Buffalo's renovation of 48 older schools created local jobs and incorporated 21st century technology into once-vacant historic buildings like the City Honors School.
Written by Renee Kuhlman
Everyone once in a while, I have to visit a historic building and recharge. Sound familiar? There’s just something about being enveloped in a place that’s seen some history that’s good for my soul.
Last Friday, I got to see several renovated schools in Buffalo, New York courtesy of Conrad Wesolek from LPCiminelli Construction Corp. Did I mention that $1.2 billion (yes, billion) has been invested in renovating old and historic schools in Buffalo?
What fascinated me was the fact that the folks involved couldn’t believe that this wasn’t the norm around the country. They saw these renovations as being good for the school district’s bottom-line.
- We know that renovation creates more jobs than new construction because it’s more labor intensive.
- We know that renovation puts more money into the local economy because labor and materials are often produced and acquired locally.
- We know that public investment in infrastructure increases private investment in surrounding properties.
So like the folks in Buffalo, I struggle to understand why it’s not the norm around the country to reinvest in public school infrastructure.
That’s why we’ve been putting on an educational webinar series with partners such as the Council of Educational Facility Planners International (CEFPI), the National Center for Safe Routes to School, the Robert Wood Johnson Foundation Center to Prevent Childhood Obesity, and the U.S. Environmental Protection Agency.
If you missed the webinar series, don’t worry – you can still download them and enjoy them at your leisure.
Additionally, if you have questions about how you can make renovation of older schools a reality in your town, please join our upcoming live chat on November 1 at 2:00 p.m. EST. The live chat will provide you the opportunity to pose questions to experts in many fields, including a representative from the EPA who can answer questions about the first-ever federal school siting guidelines.
Like Buffalo, we at the National Trust believe that renovating older schools shows students, their parents, and other local citizens how historic buildings can be transformed into inspirational, 21st century classrooms.
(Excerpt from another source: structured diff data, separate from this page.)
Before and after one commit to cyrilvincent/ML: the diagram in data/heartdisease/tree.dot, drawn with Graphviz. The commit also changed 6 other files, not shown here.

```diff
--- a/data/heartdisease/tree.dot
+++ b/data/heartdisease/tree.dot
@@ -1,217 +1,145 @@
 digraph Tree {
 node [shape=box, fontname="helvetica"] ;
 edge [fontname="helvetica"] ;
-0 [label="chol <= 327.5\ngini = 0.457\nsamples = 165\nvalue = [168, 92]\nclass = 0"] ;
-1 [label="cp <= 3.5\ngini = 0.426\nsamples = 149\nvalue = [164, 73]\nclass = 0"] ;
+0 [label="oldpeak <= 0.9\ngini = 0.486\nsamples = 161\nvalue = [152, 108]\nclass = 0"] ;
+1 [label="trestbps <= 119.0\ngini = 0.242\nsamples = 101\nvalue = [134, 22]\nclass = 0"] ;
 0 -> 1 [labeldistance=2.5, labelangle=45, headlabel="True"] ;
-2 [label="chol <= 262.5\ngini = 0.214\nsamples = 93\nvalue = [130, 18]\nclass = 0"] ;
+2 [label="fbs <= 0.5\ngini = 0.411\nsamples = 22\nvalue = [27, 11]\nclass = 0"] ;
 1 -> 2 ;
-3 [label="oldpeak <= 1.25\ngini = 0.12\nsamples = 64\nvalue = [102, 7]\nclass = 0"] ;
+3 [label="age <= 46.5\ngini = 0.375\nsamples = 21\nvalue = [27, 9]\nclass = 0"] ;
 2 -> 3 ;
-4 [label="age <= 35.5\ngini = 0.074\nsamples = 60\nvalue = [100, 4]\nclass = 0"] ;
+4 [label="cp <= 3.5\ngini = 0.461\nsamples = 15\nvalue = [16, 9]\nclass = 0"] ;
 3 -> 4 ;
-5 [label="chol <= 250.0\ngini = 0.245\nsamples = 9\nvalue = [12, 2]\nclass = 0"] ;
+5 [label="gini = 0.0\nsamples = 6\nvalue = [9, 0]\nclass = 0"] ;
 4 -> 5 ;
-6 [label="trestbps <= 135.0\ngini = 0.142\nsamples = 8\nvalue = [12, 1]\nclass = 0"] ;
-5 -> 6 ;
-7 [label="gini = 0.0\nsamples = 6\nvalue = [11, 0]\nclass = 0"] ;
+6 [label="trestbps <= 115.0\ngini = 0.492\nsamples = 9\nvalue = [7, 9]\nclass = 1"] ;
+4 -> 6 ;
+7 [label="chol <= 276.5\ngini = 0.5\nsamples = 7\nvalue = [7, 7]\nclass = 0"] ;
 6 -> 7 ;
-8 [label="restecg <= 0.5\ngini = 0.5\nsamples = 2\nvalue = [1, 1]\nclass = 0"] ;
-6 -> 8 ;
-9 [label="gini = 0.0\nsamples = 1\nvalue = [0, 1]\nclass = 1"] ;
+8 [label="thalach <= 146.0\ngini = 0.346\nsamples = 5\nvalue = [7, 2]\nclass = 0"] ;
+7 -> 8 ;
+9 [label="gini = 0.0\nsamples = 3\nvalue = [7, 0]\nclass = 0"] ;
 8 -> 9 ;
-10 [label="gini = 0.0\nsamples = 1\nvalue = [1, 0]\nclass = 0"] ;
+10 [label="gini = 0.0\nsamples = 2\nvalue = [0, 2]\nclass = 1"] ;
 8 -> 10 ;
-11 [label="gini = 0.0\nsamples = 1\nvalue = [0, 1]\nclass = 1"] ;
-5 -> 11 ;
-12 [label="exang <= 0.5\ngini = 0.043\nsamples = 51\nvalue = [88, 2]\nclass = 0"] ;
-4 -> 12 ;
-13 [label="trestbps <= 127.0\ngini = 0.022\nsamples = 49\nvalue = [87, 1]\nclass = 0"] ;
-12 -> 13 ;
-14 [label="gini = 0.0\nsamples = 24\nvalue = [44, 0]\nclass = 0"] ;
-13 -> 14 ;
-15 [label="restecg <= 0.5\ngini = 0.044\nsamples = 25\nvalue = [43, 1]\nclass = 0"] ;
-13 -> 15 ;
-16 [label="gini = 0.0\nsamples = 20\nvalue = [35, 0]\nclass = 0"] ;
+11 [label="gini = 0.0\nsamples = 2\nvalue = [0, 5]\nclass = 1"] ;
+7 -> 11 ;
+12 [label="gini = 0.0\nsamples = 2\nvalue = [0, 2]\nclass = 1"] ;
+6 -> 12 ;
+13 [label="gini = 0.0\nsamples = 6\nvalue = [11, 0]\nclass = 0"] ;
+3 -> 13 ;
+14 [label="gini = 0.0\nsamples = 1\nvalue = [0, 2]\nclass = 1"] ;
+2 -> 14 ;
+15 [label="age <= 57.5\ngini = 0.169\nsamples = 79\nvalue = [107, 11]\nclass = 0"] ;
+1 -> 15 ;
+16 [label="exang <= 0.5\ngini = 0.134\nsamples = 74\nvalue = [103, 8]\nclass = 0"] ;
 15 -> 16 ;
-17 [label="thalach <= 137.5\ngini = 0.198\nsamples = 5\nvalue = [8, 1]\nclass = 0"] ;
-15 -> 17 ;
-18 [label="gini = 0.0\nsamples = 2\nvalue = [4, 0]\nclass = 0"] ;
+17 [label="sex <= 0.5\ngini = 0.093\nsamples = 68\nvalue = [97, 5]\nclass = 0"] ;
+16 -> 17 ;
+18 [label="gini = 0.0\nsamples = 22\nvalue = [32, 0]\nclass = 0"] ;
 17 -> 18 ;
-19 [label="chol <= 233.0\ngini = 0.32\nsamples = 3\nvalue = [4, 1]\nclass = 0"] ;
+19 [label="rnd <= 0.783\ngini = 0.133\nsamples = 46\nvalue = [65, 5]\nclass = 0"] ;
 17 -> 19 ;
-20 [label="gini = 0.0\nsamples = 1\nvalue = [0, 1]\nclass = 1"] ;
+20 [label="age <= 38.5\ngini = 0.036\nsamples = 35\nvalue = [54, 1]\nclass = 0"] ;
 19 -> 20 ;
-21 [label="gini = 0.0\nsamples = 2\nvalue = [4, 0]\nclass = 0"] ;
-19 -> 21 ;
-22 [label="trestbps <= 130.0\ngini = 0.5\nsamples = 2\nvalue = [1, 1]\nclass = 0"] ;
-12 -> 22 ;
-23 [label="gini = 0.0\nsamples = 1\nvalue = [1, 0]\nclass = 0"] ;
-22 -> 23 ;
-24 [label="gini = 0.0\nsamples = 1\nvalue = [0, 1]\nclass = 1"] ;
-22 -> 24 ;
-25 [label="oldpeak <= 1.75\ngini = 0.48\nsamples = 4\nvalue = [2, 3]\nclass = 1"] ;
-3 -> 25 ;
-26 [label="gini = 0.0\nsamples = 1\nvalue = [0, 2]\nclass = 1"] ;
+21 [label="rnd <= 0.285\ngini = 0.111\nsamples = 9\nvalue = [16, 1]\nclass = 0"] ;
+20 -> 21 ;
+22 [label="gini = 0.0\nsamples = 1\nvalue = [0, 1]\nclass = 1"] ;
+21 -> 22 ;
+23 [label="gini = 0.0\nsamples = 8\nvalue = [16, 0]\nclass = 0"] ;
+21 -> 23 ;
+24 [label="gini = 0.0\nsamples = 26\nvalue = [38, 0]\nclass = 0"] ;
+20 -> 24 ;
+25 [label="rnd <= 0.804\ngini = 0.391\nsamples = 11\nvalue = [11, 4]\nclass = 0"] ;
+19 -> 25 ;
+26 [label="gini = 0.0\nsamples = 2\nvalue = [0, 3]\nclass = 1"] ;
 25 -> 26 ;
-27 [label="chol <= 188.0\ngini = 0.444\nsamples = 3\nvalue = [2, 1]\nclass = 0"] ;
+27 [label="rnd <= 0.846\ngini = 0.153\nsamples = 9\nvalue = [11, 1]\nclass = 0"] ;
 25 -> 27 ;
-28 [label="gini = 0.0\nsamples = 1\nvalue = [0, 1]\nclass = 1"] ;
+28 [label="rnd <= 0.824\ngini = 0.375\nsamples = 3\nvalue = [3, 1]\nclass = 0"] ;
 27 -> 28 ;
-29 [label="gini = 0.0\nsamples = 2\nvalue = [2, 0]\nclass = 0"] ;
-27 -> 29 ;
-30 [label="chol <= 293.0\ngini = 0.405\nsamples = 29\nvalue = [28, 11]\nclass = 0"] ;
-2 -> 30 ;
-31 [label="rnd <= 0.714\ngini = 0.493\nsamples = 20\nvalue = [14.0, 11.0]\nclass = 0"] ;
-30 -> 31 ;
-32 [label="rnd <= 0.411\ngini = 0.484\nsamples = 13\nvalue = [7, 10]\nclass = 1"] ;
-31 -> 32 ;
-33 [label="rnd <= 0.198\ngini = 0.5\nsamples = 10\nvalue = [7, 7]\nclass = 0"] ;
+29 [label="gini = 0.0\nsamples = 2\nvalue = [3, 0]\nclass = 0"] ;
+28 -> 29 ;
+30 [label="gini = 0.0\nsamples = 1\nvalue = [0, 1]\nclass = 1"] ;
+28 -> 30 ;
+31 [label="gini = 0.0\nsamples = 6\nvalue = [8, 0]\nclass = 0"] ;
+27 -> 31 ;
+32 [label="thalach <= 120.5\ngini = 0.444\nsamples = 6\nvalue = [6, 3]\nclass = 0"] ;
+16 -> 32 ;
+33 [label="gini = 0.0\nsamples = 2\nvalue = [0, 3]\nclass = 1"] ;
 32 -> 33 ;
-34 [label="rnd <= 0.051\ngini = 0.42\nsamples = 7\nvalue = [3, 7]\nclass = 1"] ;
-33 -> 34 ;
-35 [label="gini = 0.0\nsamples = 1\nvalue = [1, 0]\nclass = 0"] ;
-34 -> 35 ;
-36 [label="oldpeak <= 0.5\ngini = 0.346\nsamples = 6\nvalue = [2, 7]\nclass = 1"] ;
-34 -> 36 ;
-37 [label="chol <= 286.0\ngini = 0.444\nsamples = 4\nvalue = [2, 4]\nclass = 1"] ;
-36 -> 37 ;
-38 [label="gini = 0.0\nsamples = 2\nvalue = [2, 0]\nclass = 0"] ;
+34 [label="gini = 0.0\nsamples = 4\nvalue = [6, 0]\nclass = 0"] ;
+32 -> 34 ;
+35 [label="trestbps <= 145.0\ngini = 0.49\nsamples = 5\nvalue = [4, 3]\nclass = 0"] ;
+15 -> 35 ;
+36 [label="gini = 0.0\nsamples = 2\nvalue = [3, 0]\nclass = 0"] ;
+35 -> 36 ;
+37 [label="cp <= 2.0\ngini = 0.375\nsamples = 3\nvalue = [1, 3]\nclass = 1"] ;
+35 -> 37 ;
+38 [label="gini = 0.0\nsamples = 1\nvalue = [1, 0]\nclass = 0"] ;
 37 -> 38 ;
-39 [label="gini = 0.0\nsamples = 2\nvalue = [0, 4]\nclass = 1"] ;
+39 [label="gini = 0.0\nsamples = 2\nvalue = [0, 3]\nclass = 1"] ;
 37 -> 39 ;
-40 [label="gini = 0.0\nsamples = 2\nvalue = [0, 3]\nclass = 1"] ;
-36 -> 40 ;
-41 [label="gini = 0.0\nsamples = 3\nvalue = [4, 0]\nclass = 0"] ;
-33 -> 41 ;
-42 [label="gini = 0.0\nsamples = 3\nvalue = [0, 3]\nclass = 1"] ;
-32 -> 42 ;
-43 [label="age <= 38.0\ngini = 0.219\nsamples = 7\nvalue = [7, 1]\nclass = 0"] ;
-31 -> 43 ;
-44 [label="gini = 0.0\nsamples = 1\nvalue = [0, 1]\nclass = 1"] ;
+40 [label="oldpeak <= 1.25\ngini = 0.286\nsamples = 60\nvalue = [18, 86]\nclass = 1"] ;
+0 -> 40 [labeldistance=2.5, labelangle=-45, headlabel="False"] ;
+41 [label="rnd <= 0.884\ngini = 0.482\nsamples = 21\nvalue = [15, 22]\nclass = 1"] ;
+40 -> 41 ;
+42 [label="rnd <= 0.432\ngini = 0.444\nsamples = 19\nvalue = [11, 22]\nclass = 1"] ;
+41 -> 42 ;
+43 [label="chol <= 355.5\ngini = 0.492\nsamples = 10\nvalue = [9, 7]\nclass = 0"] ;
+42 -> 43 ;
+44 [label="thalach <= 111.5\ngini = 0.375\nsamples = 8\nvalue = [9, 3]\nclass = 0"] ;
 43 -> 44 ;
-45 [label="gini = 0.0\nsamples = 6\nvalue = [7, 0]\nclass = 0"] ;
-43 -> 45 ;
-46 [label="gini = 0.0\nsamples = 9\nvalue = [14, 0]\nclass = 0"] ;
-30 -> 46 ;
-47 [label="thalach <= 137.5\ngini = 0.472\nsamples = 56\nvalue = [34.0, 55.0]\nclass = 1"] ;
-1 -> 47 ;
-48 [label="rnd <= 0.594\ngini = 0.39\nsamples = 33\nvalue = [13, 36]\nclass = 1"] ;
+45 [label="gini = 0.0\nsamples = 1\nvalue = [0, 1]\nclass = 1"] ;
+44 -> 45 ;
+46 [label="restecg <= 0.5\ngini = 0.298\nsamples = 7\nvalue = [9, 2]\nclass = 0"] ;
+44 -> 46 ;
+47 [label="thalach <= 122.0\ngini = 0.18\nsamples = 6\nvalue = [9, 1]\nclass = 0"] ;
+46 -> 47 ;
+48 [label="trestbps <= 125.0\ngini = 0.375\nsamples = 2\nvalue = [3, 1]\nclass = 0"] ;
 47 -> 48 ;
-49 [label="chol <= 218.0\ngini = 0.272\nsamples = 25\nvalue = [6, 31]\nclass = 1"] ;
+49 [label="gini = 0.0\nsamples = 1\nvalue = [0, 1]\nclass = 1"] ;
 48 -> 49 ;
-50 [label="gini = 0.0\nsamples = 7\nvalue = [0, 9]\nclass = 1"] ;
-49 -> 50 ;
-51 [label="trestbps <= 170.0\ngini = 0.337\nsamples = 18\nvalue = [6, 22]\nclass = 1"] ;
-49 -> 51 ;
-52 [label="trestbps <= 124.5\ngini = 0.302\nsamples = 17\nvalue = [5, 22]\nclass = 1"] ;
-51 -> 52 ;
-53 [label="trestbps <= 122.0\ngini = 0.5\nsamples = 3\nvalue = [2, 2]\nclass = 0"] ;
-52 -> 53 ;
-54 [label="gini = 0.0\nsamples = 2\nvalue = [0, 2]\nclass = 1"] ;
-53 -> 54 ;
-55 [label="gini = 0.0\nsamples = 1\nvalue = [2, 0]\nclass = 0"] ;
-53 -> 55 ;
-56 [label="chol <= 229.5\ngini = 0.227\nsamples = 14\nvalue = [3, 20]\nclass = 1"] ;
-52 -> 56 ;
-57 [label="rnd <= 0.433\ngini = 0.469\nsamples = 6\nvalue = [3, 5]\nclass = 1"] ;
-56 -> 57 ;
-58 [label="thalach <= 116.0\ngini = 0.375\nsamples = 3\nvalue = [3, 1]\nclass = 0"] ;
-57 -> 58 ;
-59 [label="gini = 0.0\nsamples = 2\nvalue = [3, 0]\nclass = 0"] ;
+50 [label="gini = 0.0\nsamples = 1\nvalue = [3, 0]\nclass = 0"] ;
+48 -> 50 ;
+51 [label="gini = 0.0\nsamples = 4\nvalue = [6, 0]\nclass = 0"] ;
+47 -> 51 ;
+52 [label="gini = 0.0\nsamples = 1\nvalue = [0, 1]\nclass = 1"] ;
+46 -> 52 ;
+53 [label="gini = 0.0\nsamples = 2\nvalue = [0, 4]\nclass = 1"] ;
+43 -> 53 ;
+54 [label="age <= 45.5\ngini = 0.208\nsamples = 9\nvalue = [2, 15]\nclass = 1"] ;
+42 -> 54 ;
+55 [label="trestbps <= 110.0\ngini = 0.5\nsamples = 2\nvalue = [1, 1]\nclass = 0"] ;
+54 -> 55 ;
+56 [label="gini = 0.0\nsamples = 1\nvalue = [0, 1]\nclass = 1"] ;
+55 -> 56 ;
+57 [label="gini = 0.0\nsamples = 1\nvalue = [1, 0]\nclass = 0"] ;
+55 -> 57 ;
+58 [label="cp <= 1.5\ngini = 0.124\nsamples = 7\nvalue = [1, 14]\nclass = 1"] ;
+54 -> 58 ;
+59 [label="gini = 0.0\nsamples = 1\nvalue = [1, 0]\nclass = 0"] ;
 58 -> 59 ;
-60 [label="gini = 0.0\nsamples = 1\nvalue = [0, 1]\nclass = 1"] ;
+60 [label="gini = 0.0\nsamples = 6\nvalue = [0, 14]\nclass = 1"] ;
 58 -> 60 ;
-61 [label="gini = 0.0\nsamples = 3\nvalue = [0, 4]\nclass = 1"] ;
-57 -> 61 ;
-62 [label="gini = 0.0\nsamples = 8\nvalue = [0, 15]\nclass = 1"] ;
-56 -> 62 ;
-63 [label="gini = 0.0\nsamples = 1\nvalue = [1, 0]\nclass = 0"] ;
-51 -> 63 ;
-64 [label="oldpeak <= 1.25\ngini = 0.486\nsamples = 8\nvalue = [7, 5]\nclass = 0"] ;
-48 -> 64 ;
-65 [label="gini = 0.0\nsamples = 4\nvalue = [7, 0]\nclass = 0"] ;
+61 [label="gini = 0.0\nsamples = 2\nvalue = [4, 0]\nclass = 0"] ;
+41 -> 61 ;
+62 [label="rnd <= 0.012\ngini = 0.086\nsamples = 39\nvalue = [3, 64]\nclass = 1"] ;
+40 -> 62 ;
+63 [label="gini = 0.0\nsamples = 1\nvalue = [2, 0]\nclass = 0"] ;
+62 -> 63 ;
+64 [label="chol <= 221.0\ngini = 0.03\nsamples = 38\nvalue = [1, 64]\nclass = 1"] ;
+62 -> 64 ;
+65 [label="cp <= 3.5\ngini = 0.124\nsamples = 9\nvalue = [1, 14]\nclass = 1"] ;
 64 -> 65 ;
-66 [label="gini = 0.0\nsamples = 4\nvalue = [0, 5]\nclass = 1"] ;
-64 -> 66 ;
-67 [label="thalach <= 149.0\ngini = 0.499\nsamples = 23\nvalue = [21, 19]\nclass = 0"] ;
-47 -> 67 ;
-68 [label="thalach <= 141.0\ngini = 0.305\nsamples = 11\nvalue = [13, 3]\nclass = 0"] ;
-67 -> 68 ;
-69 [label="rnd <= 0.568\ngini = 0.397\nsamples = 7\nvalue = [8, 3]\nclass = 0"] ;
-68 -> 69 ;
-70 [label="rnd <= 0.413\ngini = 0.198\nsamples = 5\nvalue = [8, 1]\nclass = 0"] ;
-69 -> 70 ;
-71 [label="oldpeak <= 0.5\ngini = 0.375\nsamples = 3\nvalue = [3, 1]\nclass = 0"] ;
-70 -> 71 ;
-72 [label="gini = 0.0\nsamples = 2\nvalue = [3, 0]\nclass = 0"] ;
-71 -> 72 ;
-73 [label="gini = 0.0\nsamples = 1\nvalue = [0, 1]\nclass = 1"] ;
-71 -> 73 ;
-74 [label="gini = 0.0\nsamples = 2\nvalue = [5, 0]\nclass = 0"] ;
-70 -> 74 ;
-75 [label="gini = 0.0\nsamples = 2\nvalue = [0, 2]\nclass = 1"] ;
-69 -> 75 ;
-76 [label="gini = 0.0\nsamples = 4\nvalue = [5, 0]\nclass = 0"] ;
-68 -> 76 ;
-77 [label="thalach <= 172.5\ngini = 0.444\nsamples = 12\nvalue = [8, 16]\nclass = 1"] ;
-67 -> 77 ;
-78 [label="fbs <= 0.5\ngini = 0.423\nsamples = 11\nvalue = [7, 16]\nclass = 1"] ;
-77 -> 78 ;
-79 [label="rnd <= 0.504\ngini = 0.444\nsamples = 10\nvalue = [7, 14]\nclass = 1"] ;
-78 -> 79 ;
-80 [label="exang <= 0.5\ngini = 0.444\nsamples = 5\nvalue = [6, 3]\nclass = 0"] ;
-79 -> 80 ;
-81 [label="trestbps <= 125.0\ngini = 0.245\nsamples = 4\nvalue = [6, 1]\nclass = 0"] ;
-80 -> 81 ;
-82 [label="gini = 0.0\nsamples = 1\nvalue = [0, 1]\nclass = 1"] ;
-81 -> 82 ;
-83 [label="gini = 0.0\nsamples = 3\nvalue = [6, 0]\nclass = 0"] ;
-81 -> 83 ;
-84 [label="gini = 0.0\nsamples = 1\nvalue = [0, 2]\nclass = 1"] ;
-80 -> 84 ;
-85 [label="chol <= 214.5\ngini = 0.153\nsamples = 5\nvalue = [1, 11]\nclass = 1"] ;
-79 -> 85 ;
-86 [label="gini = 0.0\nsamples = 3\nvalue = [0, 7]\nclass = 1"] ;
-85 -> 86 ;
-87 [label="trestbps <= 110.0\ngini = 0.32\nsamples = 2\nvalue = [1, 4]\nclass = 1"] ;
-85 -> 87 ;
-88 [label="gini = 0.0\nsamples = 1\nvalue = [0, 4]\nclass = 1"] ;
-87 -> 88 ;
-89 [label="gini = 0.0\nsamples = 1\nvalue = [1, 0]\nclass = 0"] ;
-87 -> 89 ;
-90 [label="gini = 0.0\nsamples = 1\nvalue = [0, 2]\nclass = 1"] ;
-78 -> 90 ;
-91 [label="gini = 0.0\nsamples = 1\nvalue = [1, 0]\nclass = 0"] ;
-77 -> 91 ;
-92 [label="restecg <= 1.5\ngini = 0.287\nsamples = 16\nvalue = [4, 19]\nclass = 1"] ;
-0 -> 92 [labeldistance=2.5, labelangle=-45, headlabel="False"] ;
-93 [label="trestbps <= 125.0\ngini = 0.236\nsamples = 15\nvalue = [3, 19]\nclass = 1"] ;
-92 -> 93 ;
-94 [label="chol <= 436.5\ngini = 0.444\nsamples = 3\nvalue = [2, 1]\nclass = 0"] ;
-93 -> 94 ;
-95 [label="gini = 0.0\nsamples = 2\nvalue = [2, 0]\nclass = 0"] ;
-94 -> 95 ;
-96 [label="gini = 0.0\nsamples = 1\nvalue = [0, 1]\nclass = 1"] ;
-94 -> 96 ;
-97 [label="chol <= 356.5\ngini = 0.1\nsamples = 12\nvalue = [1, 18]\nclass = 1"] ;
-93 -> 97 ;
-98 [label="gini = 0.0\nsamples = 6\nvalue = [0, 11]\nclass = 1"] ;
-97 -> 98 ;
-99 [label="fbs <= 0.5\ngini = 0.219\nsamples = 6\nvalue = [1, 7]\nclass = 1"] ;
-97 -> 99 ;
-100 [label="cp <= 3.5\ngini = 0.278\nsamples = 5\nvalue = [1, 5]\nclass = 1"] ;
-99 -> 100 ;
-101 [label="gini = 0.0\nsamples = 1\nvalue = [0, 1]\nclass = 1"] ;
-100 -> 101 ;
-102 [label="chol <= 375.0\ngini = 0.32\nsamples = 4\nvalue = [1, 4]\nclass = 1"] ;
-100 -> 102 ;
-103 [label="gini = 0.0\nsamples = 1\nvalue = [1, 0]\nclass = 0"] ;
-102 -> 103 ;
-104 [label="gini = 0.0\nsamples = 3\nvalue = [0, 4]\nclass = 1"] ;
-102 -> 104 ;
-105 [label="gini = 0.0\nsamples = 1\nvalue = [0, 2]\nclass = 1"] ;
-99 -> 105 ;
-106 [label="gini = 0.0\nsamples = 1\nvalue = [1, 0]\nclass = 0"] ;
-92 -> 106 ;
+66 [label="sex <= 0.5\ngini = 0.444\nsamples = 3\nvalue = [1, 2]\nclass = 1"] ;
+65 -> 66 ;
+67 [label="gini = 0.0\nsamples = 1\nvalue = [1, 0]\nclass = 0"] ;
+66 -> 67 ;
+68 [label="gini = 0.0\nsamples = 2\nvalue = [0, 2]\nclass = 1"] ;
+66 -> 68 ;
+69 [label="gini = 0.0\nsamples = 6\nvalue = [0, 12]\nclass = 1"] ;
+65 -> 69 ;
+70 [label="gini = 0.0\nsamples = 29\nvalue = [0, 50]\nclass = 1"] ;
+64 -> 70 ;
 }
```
Good for the pocketbook? Yes. But also good for the soul.
Renee Kuhlman directs the Helping Johnny Walk to School project – to help states encourage school siting practices and policy that sustain our communities.
The National Trust for Historic Preservation works to save America's historic places. Join us today to help protect the places that matter to you.
The National Trust for Historic Preservation, a privately funded non-profit organization, works to save America's historic places.